The interior ministry said 1.12 million people protested nationwide on Thursday, with 80,000 taking part in the biggest rally in Paris. Trade unions said the figure was even higher.
Local and regional train services across France ground almost to a standstill, and public transport in cities including Paris was “very disrupted”, according to operators.
Many primary schools closed for the day. Authorities estimated 40% of primary teachers and more than 30% of secondary teachers went on strike. Unions said participation was higher, at 70% in primary schools.
Public service radio and television were also disrupted, and some theatres and museums closed. Some refinery shipments were blocked and energy output lowered.
The 24-hour strike and protests in 200 towns and cities are the first big test for Macron since his re-election against his far-right rival Marine Le Pen last spring.
Macron has made the pensions issue a marker of his aim to transform France and overhaul its social model and welfare system. He insists he will deliver his key election pledge to change the French pension system – raising the retirement age for most people to 64 from 62 and increasing the years of contributions required for a full pension. Opinion polls have shown most French people oppose these proposals and view them as unjust, even if many agree with a need for change.
At a French-Spanish summit in Barcelona, Macron defended what he called a “fair and responsible reform” and said he hoped the protests would not descend into violence.
The main question for Macron and the government is whether trade unions, who joined together in a rare and historic united front for a 24-hour strike, will harness public anger into a broader social protest movement and continue industrial action.
Macron remains conscious of the legacy of the gilets jaunes (yellow vests) anti-government protest movement that erupted in 2018 from the ground up, without trade union leadership, taking the government by surprise. It is uncertain whether the anger at pension change and the cost of living could swell the current protests.
The pension changes still need to go through parliament, where Macron’s centrist grouping has lost its absolute majority. The government is hoping to pass the bill swiftly with the support of lawmakers from the rightwing Les Républicains.
The government says it wants to keep public spending in check. “This reform is necessary and fair,” the labour minister, Olivier Dussopt, told LCI TV.

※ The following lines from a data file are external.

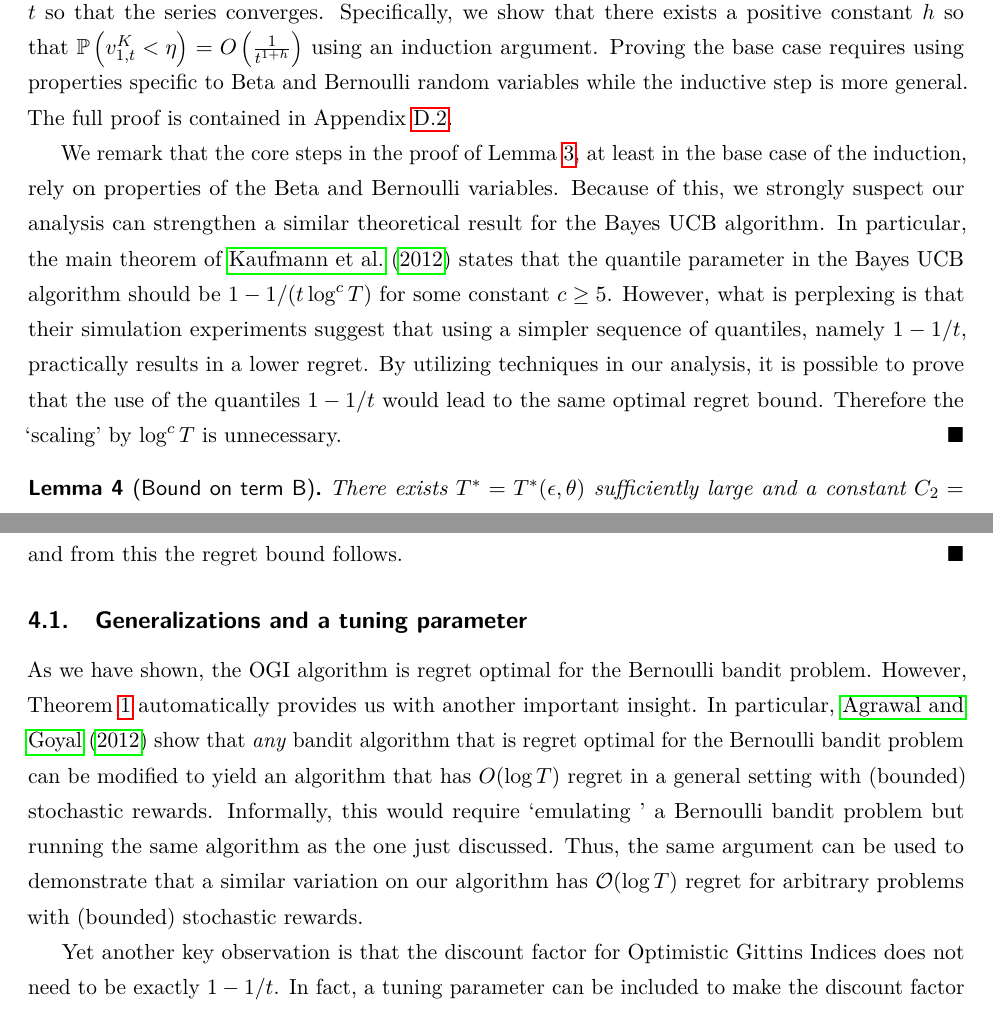
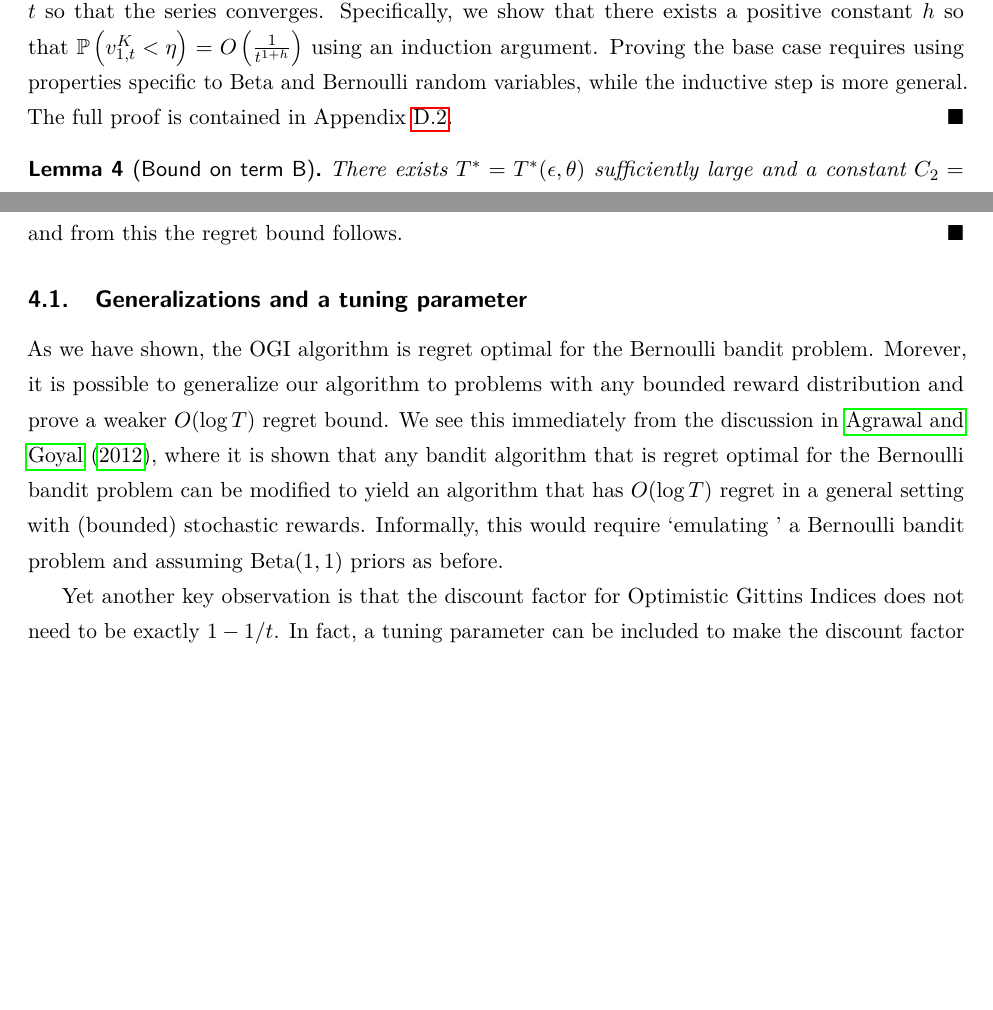
Before and after one commit to gutin/OROptimisticGittins, a LaTeX paper (opt_gittins_main.tex, which reads sections/analysis.tex): two parts of pages 14 and 15 of 46, joined at a grey line, cut so that both start at the same text, the shorter picture padded with empty space. Compiled offline with pdfLaTeX.

Commit message:
Edited the analysis section. Rewrote some parapgraphs to make them clearer

```diff
--- a/sections/analysis.tex
+++ b/sections/analysis.tex
@@ -27,10 +27,9 @@ In the sequel, we will simplify notation  and let $d(x,y) := d_{\rm KL}(\text{Be
 		\end{equation*}
 	\end{lemma}
 	\begin{myproof}[Proof outline]
-		The goal is to bound $\P{v^K_{1,t} < \eta}$ by an expression that decays fast enough in $t$ so that the series converges. Specifically, we show that there exists a positive constant $h$ so that $\P{v^K_{1,t} < \eta} = O\left(\frac{1}{t^{1+h}}\right)$ using an induction argument. Proving the base case requires using properties specific to Beta and Bernoulli random variables while the inductive step is more general.
+		The goal is to bound $\P{v^K_{1,t} < \eta}$ by an expression that decays fast enough in $t$ so that the series converges. Specifically, we show that there exists a positive constant $h$ so that $\P{v^K_{1,t} < \eta} = O\left(\frac{1}{t^{1+h}}\right)$ using an induction argument. Proving the base case requires using properties specific to Beta and Bernoulli random variables, while the inductive step is more general.
 		The full proof is contained in Appendix~\ref{proof:underestimation_proof}.
-
-		We remark that the core steps in the proof of Lemma~\ref{lemma:underestimation}, at least in the base case of the induction, rely on properties of the Beta and Bernoulli variables. Because of this, we strongly suspect our analysis can strengthen a similar theoretical result for the Bayes UCB algorithm. In particular, the main theorem of \cite{kaufmann2012thompson} states that the quantile parameter in the Bayes UCB algorithm should be $1 - 1/(t \log^c T)$ for some constant $c \ge 5$. However, what is perplexing is that their simulation experiments suggest that using a simpler sequence of quantiles, namely $1 -1/t$, practically results in a lower regret. By utilizing techniques in our analysis, it is possible to prove that the use of the quantiles $1-1/t$ would lead to the same optimal regret bound. Therefore the `scaling' by $\log^c T$ is unnecessary.
+		%We remark that the core steps in the proof of Lemma~\ref{lemma:underestimation}, at least in the base case of the induction, rely on properties of the Beta and Bernoulli variables. Because of this, we suspect our analysis can strengthen a similar theoretical result for the Bayes UCB algorithm. In particular, the main theorem of \cite{kaufmann2012thompson} states that the quantile parameter in the Bayes UCB algorithm should be $1 - 1/(t \log^c T)$ for some constant $c \ge 5$. However, what is perplexing is that their simulation experiments suggest that using a simpler sequence of quantiles, namely $1 -1/t$, results empirically in a lower mean regret. By utilizing techniques in our analysis, it is possible to prove that the use of the quantiles $1-1/t$ would lead to the same optimal regret bound. Therefore the `scaling' by $\log^c T$ is unnecessary.
 	\end{myproof}
 	\begin{lemma}[Bound on term B] \label{lemma:overestimation}
 		There exists $T^* = T^*(\epsilon, \theta)$ sufficiently large and a constant $C_2 = C_2(\epsilon, \theta_1, \theta_2)$ so that for any $T \ge T^*$, we have
@@ -48,7 +47,7 @@ In the sequel, we will simplify notation  and let $d(x,y) := d_{\rm KL}(\text{Be
 	and from this the regret bound follows.
 \end{myproof}
 \subsection{Generalizations and a tuning parameter}
-As we have shown, the OGI algorithm is regret optimal for the Bernoulli bandit problem. However, Theorem~\ref{thm:frequentist_optimal_bound} automatically provides us with another important insight. In particular, \cite{agrawalanalysis} show that \emph{any} bandit algorithm that is regret optimal for the Bernoulli bandit problem can be modified to yield an algorithm that has $O(\log T)$ regret in a general setting with (bounded) stochastic rewards. Informally, this would require `emulating ' a Bernoulli bandit problem but running the same algorithm as the one just discussed. Thus, the same argument can be used to demonstrate that a similar variation on our algorithm has $\mathcal{O}(\log T)$ regret for arbitrary problems with (bounded) stochastic rewards.
+As we have shown, the OGI algorithm is regret optimal for the Bernoulli bandit problem. Morever, it is possible to generalize our algorithm to problems with any bounded reward distribution and prove a weaker $O(\log T)$ regret bound. We see this immediately from the discussion in \cite{agrawalanalysis}, where it is shown that any bandit algorithm that is regret optimal for the Bernoulli bandit problem can be modified to yield an algorithm that has $O(\log T)$ regret in a general setting with (bounded) stochastic rewards. Informally, this would require `emulating ' a Bernoulli bandit problem and assuming Beta($1,1$) priors as before.% Thus, the same approach together with the algorithm in this paper, can be combined to produce a policy with $\mathcal{O}(\log T)$ regret for general problems with (bounded) stochastic rewards.
 
 % slight modification to Optimistic Gittins Indices gives an algorithm that has $O(\log T)$ regret for the general stochastic bandit problem with bounded rewards. Specifically, when arms have arbitrary reward distributions, bounded in the interval $[a,b]$, the approach is to each time sample the reward $X_{i,t}$, then generate an `artificial' Bernoulli reward with probability $X_{i,t}/(b-a)$ and provide that as input to the policy. The choice of arm pulls from the resulting algorithm leads to an $O(\log T)$ regret bound, as is shown in that paper. The constant in front of $\log T$, however, depends on the KL divergences of \emph{Bernoulli} random variables as opposed to the actual underlying distributions.
 Yet another key observation is that the discount factor for Optimistic Gittins Indices does not need to be exactly $1-1/t$. In fact, a tuning parameter can be included to make the discount factor $\gamma_{t+\alpha} = 1-1/(t+\alpha)$ instead. Intuitively, this would encourage a greater degree of `exploration' over the arms. An inspection of the proofs of Lemmas~\ref{lemma:underestimation} and \ref{lemma:overestimation} shows that the result in Theorem~\ref{thm:frequentist_optimal_bound} would still hold were one to use such a tuning parameter. In practice, performance is remarkably robust to our choice of $K$ and $\alpha$.
```
Also changed, not shown: sections/analysis.tex (2 more changed lines).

The labour ministry estimates that pushing back the retirement age by two years and extending the paying-in period would bring an additional €17.7bn (£15.5bn) in pension contributions, allowing the system to break even by 2027.
Unions said ordinary workers would be hit and the changes were unfair.